Criticism & Features

NBCC Reads

Janice Harayda’s Favorite Comic Novel

By Jane Ciabattari

Critical Mass readers will know we are now in our fourth year of “NBCC Reads.” This survey allows us to draw on the bookish expertise of our membership, along with former NBCC winners and finalists. This spring's question: What's your favorite comic novel? was inspired by this past year's awards in fiction– NBCC fiction award winner Jennifer Egan's at-times hilarious A Visit from the Goon Squad (which also won this year's Pulitzer and the Los Angeles Times book award in fiction) and Irish writer Paul Murray's darkly comic Skippy Dies, an NBCC fiction finalist. We heard from more than 100 of you (thanks!). We do not tabulate votes or rank the titles under discussion. Instead, we simply give an idea of the authors or particular titles that seem to be tickling out collective fancy. Here's the first of the series, and the most noted comic novel of the lot, Joseph Heller's Catch-22, first published in 1961. (We're including worthy second choices, as well.) Other favorites so far:  Vladimir Nabokov, Evelyn Waugh, Richard Russo's “Straight Man,” Kingsley Amis's “Lucky Jim,” two by Flann O'Brien,  “Oldies but Goodies” like Henry Fielding's “Tom Jones” and Jane Austen's “Pride and Prejudice,” plus Charles Portis. Today's posting is one of our “Long Tail” entries.

Is The Age of Innocence a “comic novel”? Not if you mean “a book intended above all to amuse.” But its publishers have rightly billed The Age of Innocence as “a comedy of manners and morals.” Edith Wharton seeks to amuse in this great novel about a thwarted romance in post-Civil War New York, but not just to amuse. And perhaps because she offers so much more than comedy, she tends to get too little credit for her wit.

The Age of Innocence has a somber theme – the triumph of tribal will over individual desires – that Wharton develops with a sharp awareness of the absurd demands made on her characters by the social arbiters of their day. In the first scene, Newland Archer attends a performance of Faust at the Academy of Music in New York. This event causes him to reflect that “an unalterable and unquestioned law of the musical world required that German texts of French operas sung by Swedish artists should be translated into Italian for the clearer understanding of English-speaking audiences.”

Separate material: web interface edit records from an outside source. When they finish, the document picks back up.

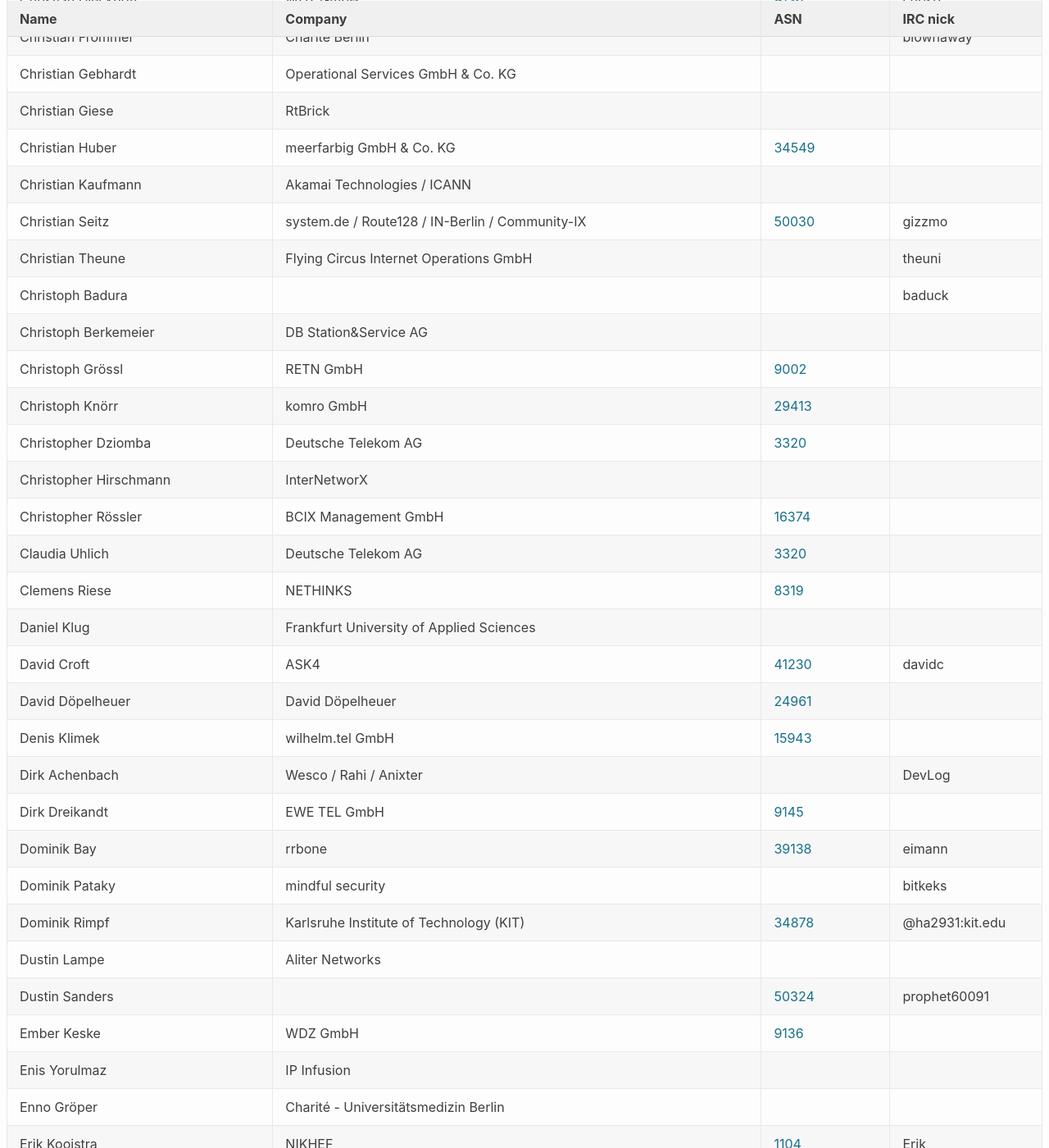
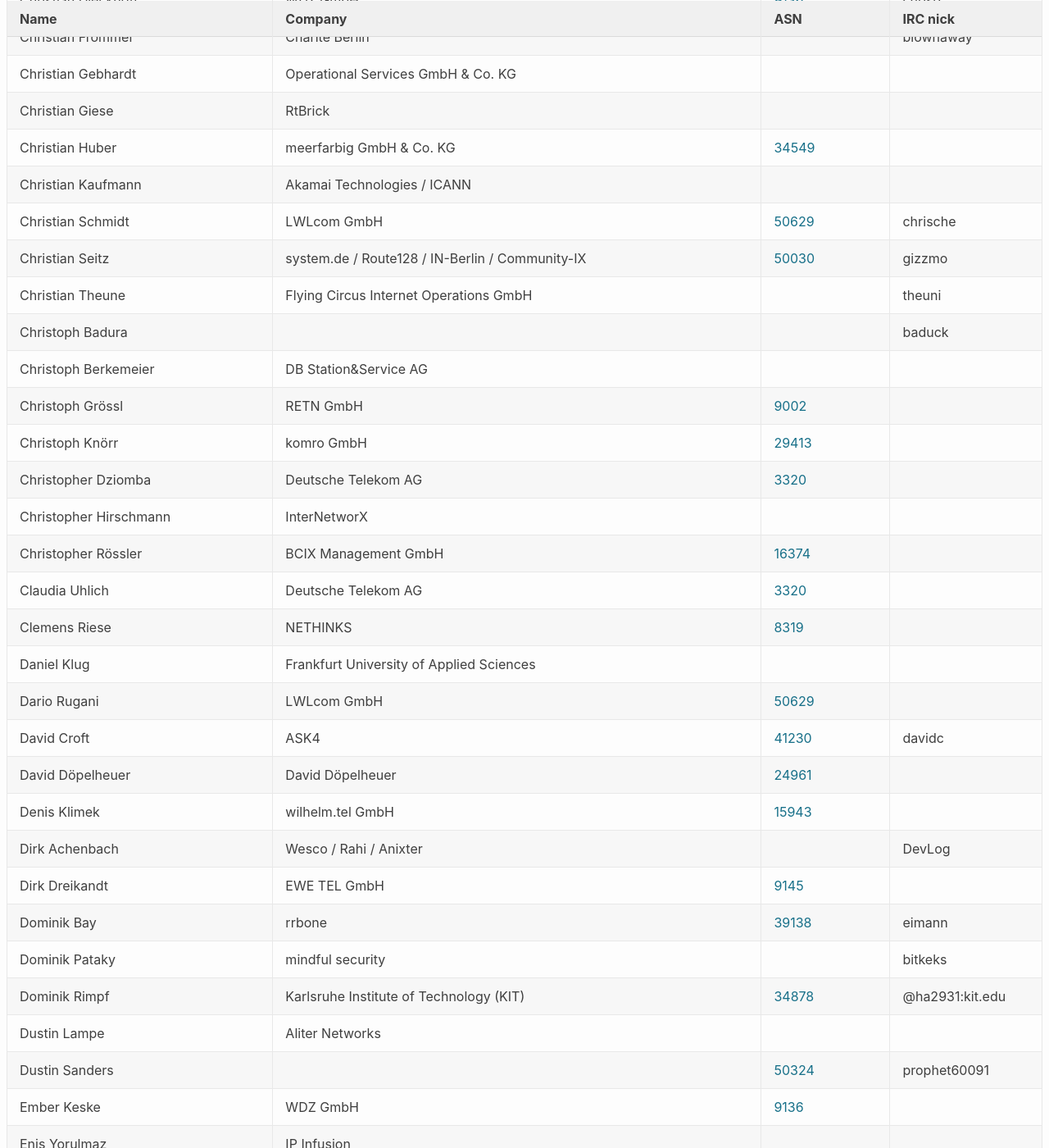
Before and after one commit to denog/pretix-attendeelist, a Jekyll site: the page built from denog15/index.md, in a window 1280 px wide and 1400 px high, scrolled down 2269 px. Shown: the whole window at 82% size. Built offline with Jekyll 4.4.1, drawn with Linux system fonts in a browser that asks for light colours; some of the changed text lies outside the part shown.

Commit message:
Latest data: Fri Oct 20 08:29:40 UTC 2023

```diff
--- a/_data/attendees_denog15_onsite.json
+++ b/_data/attendees_denog15_onsite.json
@@ -145,7 +145,7 @@
   },
   {
     "name": "Anja Staufenberg",
-    "company": null,
+    "company": "Arista Networks",
     "irc": null,
     "asn": null
   },
@@ -312,6 +312,12 @@
     "asn": null
   },
   {
+    "name": "Christian Schmidt",
+    "company": "LWLcom GmbH",
+    "irc": "chrische",
+    "asn": "50629"
+  },
+  {
     "name": "Christian Seitz",
     "company": "system.de / Route128 / IN-Berlin / Community-IX",
     "irc": "gizzmo",
@@ -384,6 +390,12 @@
     "asn": null
   },
   {
+    "name": "Dario Rugani",
+    "company": "LWLcom GmbH",
+    "irc": null,
+    "asn": "50629"
+  },
+  {
     "name": "David Croft",
     "company": "ASK4",
     "irc": "davidc",
@@ -540,6 +552,12 @@
     "asn": "8878"
   },
   {
+    "name": "Hamzeh Baker",
+    "company": "LWLcom GmbH",
+    "irc": null,
+    "asn": "50629"
+  },
+  {
     "name": "Hans-Christoph Deeken",
     "company": "NFON AG",
     "irc": "Glenlivet",
@@ -1746,6 +1764,12 @@
     "asn": "21263"
   },
   {
+    "name": "Tobias Gruber",
+    "company": "LWLcom GmbH",
+    "irc": "toebs",
+    "asn": "50629"
+  },
+  {
     "name": "Tobias Heister",
     "company": "Xantaro",
     "irc": "izemaen",
```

Newland retains a wry awareness of his plight even as he is torn between the dependable comforts of his popular wife and the allure of the free-spirited Countess Ellen Olenska, newly arrived in the city after years in Europe. At first Newland imagines that he might arouse in his wife some of the intellectual curiosity she lacks, perhaps by reading the Faust story to her beside Italian lakes. He soon concedes defeat with a droll awareness of his limits and hers. There is no point, he realizes, in trying to emancipate a woman “who had not the dimmest notion that she was not free.”

An expanded version of these comments appears on One-Minute Book Reviews.